What the task asks:
The only thing to report is how many lines of the data contain the word "wide".

Web interface edit records:
==============================

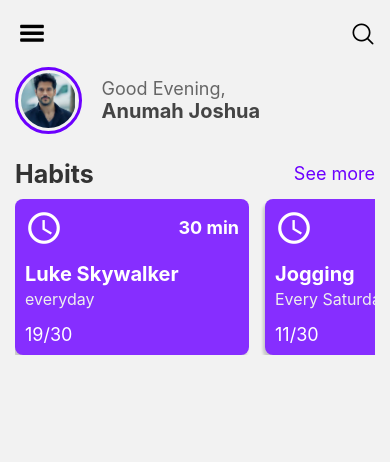
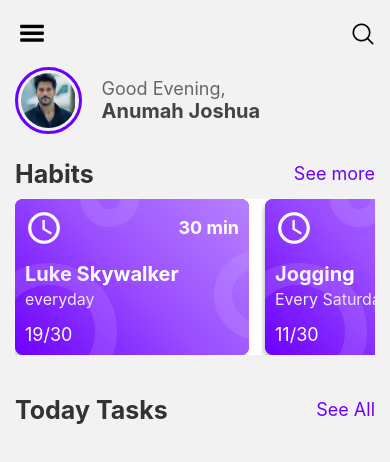
Before and after one commit to Ernie1234/JustDoIt, a React Native app: screen /Home in a window 390 px wide. Shown: the top 462 px of the page. Built offline with nearby package versions, Linux system fonts and the light colour scheme.

Commit message:
task started

```diff
--- a/components/HabitCard.tsx
+++ b/components/HabitCard.tsx
@@ -1,11 +1,19 @@
 import { Dimensions, StyleSheet, Text, View } from "react-native";
 import { MaterialIcons } from "@expo/vector-icons";
+import { LinearGradient } from "expo-linear-gradient";
+
 import { HabitTypes } from "../types";
 
 const HabitCard = ({ data }: { data: HabitTypes }) => {
   const SIZE = Dimensions.get("window").width;
   return (
     <View style={[styles.container, { width: SIZE * 0.6 }]}>
+      <LinearGradient
+        colors={["#b781ff", "#9a4eff", "#6c00ff"]}
+        start={{ x: 0.7, y: 0 }}
+        // end={{ x: 1, y: 1 }}
+        style={styles.linearGradient}
+      >
         <View style={styles.periodWrapper}>
           <MaterialIcons name="schedule" size={38} color="#fff" />
           <Text style={styles.period}>{data.period}</Text>
@@ -17,6 +25,16 @@ const HabitCard = ({ data }: { data: HabitTypes }) => {
           <Text style={styles.noLeft}>{data.noLeft}</Text>
           <Text style={styles.check}>{data.completed}</Text>
         </View>
+        <View
+          style={[styles.smCircle, { width: SIZE * 0.15, height: SIZE * 0.15 }]}
+        />
+        <View
+          style={[styles.mdCircle, { width: SIZE * 0.23, height: SIZE * 0.23 }]}
+        />
+        <View
+          style={[styles.lgCircle, { width: SIZE * 0.35, height: SIZE * 0.35 }]}
+        />
+      </LinearGradient>
     </View>
   );
 };
@@ -25,7 +43,6 @@ export default HabitCard;
 
 const styles = StyleSheet.create({
   container: {
-    padding: 10,
     borderRadius: 8,
     backgroundColor: "#862eff",
     shadowColor: "#171717",
@@ -33,8 +50,12 @@ const styles = StyleSheet.create({
     shadowOpacity: 0.2,
     shadowRadius: 3,
     elevation: 15,
+    position: "relative",
+    overflow: "hidden",
   },
-
+  linearGradient: {
+    padding: 10,
+  },
   periodWrapper: {
     flexDirection: "row",
     alignItems: "center",
@@ -69,4 +90,34 @@ const styles = StyleSheet.create({
   check: {
     color: "#fff",
   },
+  smCircle: {
+    color: "#fff",
+    position: "absolute",
+    left: 65,
+    top: -30,
+    borderWidth: 18,
+    borderColor: "#d1b0ff",
+    opacity: 0.18,
+    borderRadius: 65,
+  },
+  mdCircle: {
+    color: "#fff",
+    position: "absolute",
+    right: -55,
+    bottom: 15,
+    borderWidth: 18,
+    borderColor: "#d1b0ff",
+    opacity: 0.18,
+    borderRadius: 75,
+  },
+  lgCircle: {
+    color: "#fff",
+    position: "absolute",
+    left: -35,
+    bottom: -45,
+    borderWidth: 22,
+    borderColor: "#d1b0ff",
+    opacity: 0.18,
+    borderRadius: 85,
+  },
 });
--- a/components/Habits.tsx
+++ b/components/Habits.tsx
@@ -5,6 +5,7 @@ import {
   TouchableOpacity,
   View,
 } from "react-native";
+
 import HabitCard from "./HabitCard";
 import { HabitData } from "../data/habits";
 import { HabitTypes } from "../types";
@@ -24,6 +25,8 @@ const Habits = () => {
         contentContainerStyle={{ columnGap: 16 }}
         horizontal
         keyExtractor={(item: HabitTypes) => item.id.toString()}
+        showsHorizontalScrollIndicator={false}
+        style={{ backgroundColor: "#fff" }}
       />
     </View>
   );
--- a/components/HeaderBar.tsx
+++ b/components/HeaderBar.tsx
@@ -93,7 +93,7 @@ const styles = StyleSheet.create({
 
 //TODO COLORS
 //PURPLES:
-// ##6c00ff  @1
+// #6c00ff  @1
 // #862eff  @2
 // #9a4eff  @3
 
--- /dev/null
+++ b/components/Tasks.tsx
@@ -0,0 +1,39 @@
+import { StyleSheet, Text, TouchableOpacity, View } from "react-native";
+import React from "react";
+
+const Tasks = () => {
+  return (
+    <View style={styles.container}>
+      <View style={styles.header}>
+        <Text style={styles.title}>Today Tasks</Text>
+        <TouchableOpacity onPress={() => {}}>
+          <Text style={styles.seeMore}>See All</Text>
+        </TouchableOpacity>
+      </View>
+    </View>
+  );
+};
+
+export default Tasks;
+
+const styles = StyleSheet.create({
+  container: {
+    paddingHorizontal: 15,
+    paddingTop: 30,
+  },
+  header: {
+    flexDirection: "row",
+    justifyContent: "space-between",
+    alignItems: "center",
+  },
+  title: {
+    color: "#333",
+    fontSize: 25,
+    fontWeight: "bold",
+    paddingVertical: 10,
+  },
+  seeMore: {
+    fontSize: 18,
+    color: "#6c00ff",
+  },
+});
--- a/components/index.ts
+++ b/components/index.ts
@@ -2,4 +2,6 @@ export { default as Screen } from "./Screen";
 export { default as HeaderBar } from "./HeaderBar";
 export { default as Habits } from "./Habits";
 export { default as HabitCard } from "./HabitCard";
+export { default as Tasks } from "./Tasks";
+
 export { default as Card } from "./Card";
--- a/package.json
+++ b/package.json
@@ -13,9 +13,11 @@
     "@react-navigation/native": "^6.1.9",
     "@react-navigation/native-stack": "^6.9.16",
     "expo": "~49.0.15",
+    "expo-linear-gradient": "~12.3.0",
     "expo-status-bar": "~1.6.0",
     "react": "18.2.0",
     "react-native": "0.72.6",
+    "react-native-linear-gradient": "^2.8.3",
     "react-native-safe-area-context": "4.6.3",
     "react-native-screens": "~3.22.0"
   },
--- a/screens/HomeScreen.tsx
+++ b/screens/HomeScreen.tsx
@@ -1,5 +1,5 @@
 import { Text } from "react-native";
-import { Habits, HeaderBar, Screen } from "../components";
+import { Habits, HeaderBar, Screen, Tasks } from "../components";
 
 const HomeScreen = () => {
   return (
@@ -7,6 +7,7 @@ const HomeScreen = () => {
       <HeaderBar />
       {/* my task component */}
       <Habits />
+      <Tasks />
     </Screen>
   );
 };
```
Also changed, not shown: 1 other file (tests, documents, lock files or other folders). Lines whose indentation alone changed are shown as unchanged.
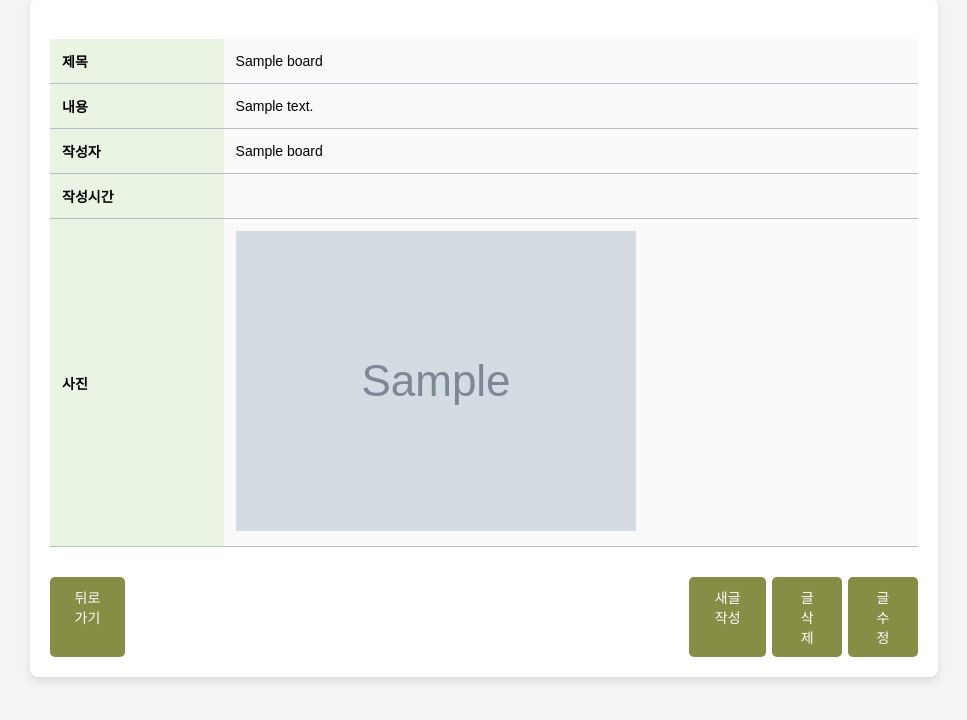
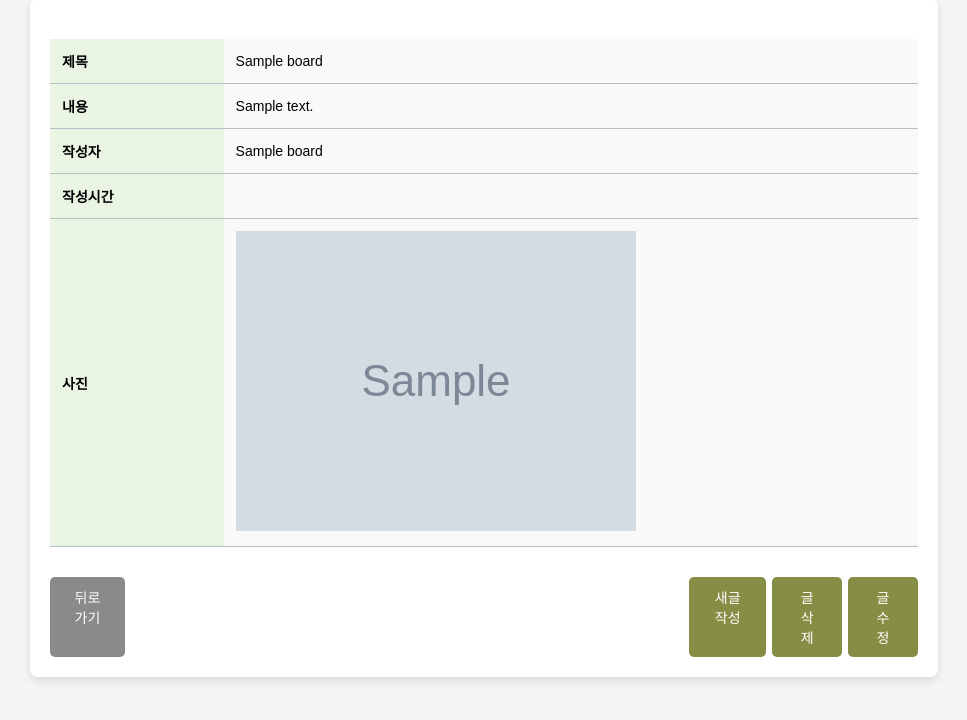
Before and after one commit to Anchaeyeon/PHP-BulletinBoard, a PHP site: page /php/view.php?id=1 in a window 1280 px wide. Shown: the part 21-741 px from the top of the page, without its empty margins (156-1123 px from the left). Run offline with PHP 8.4, Linux system fonts and the light colour scheme; tables that the repository leaves empty or names only in its code hold one stand-in row (values such as "Sample post"); grey boxes marked "Sample" are stand-in pictures; data that the repository does not hold is empty.

Commit message:
back 버튼 색깔 변경

```diff
--- a/css/board.css
+++ b/css/board.css
@@ -86,7 +86,7 @@ h1 {
     font-size: 0.9rem;
     font-weight: bold;
     color: #fff;
-    background-color: #868D45;
+    background-color: #8a8a8a;
     border: none;
     border-radius: 4px;
     cursor: pointer;
@@ -97,7 +97,7 @@ h1 {
 }
 
 .back:hover {
-    background-color: #798645;
+    background-color: #646363;
 }
 
 
--- a/css/view.css
+++ b/css/view.css
@@ -71,6 +71,15 @@ td.content img {
     background-color: #798645;
 }
 
+.button-container .back {
+    background-color: #8a8a8a;  /* 기본 색상 */
+    text-align: center;
+}
+
+.button-container .back:hover {
+    background-color: #646363;  /* hover 시 색상 */
+}
+
 /* 각 버튼의 배치 */
 .button-container .back {
     text-align: center;
```
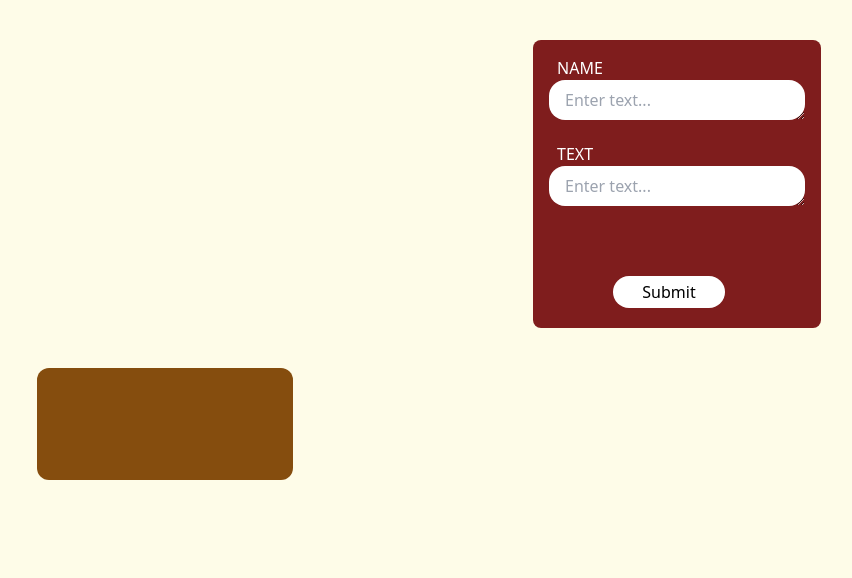
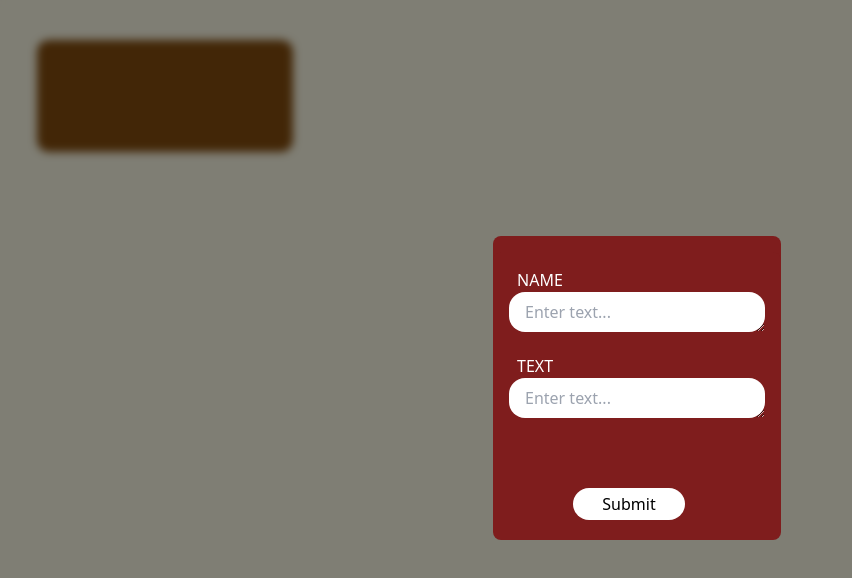
Before and after one commit to syafiqhamidun/react-study-1, a React (Vite) app: page / in a window 1280 px wide. Shown: the top 578 px of the page, without its empty margins (3-855 px from the left). Built offline with nearby package versions, Linux system fonts and the light colour scheme.

Commit message:
Creating Modal For NewPost

```diff
--- a/src/App.jsx
+++ b/src/App.jsx
@@ -4,9 +4,10 @@ import ListCard from "./component/ListCard"
 function App() {
   return (
     <div className="bg-yellow-50 w-auto h-screen">
-      <div className="relative top-10 left-10">
+
+      <main className="relative top-10 left-10">
         <ListCard/>
-      </div>
+      </main>
     </div>
   )
 }
--- /dev/null
+++ b/src/component/Header.jsx
@@ -0,0 +1,8 @@
+
+function Header() {
+  return (
+    <div>Header</div>
+  )
+}
+
+export default Header
--- a/src/component/ListCard.jsx
+++ b/src/component/ListCard.jsx
@@ -1,4 +1,3 @@
-/* eslint-disable no-unused-vars */
 import NewPost from "./NewPost"
 import TextCard from "./textCard"
 import Modal from "./Modal";
@@ -7,8 +6,13 @@ import { useState } from "react"
 
 function ListCard() {
 
+    const [modalIsVisible, setModalIsVisible] = useState(true);
     const [nameHandler, setNameHandler] = useState('');
     const [textHandler, setTextHandler] = useState('');
+
+    function hideModalHandler () {
+        setModalIsVisible(false);
+    }
 
     function changeNameHandler (event) {
         setNameHandler(event.target.value)
@@ -20,7 +24,14 @@ function ListCard() {
 
   return (
     <div>
-        <NewPost onNameChange={changeNameHandler} onTextChange={changeTextHandler}/>
+        {modalIsVisible && (
+            <Modal onClose={hideModalHandler}>
+                <NewPost
+                    onNameChange={changeNameHandler}
+                    onTextChange={changeTextHandler}
+                />
+            </Modal>
+        )}
         <ul className='grid grid-cols-3'>
             <TextCard author={nameHandler} body={textHandler}/>
         </ul>
--- a/src/component/Modal.jsx
+++ b/src/component/Modal.jsx
@@ -1,16 +1,17 @@
 /* eslint-disable react/prop-types */
 
-
-function Modal({children, onClose}) {
-
+function Modal({ children, onClose }) {
   return (
-    <>
-        <div onClick={onClose} />
-        <dialog open>
-            {children}
-        </dialog>
-    </>
-  )
+    <div className="fixed inset-0 flex items-center justify-center bg-black bg-opacity-50 backdrop-blur-sm z-50" onClick={onClose}>
+      <dialog
+        open
+        className="modal-content bg-red-900 h-72 w-72 mx-auto mb-10 py-4 rounded-lg"
+        onClick={(e) => e.stopPropagation()}
+      >
+        {children}
+      </dialog>
+    </div>
+  );
 }
 
-export default Modal
+export default Modal;
```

==============================

Answer to the problem:
3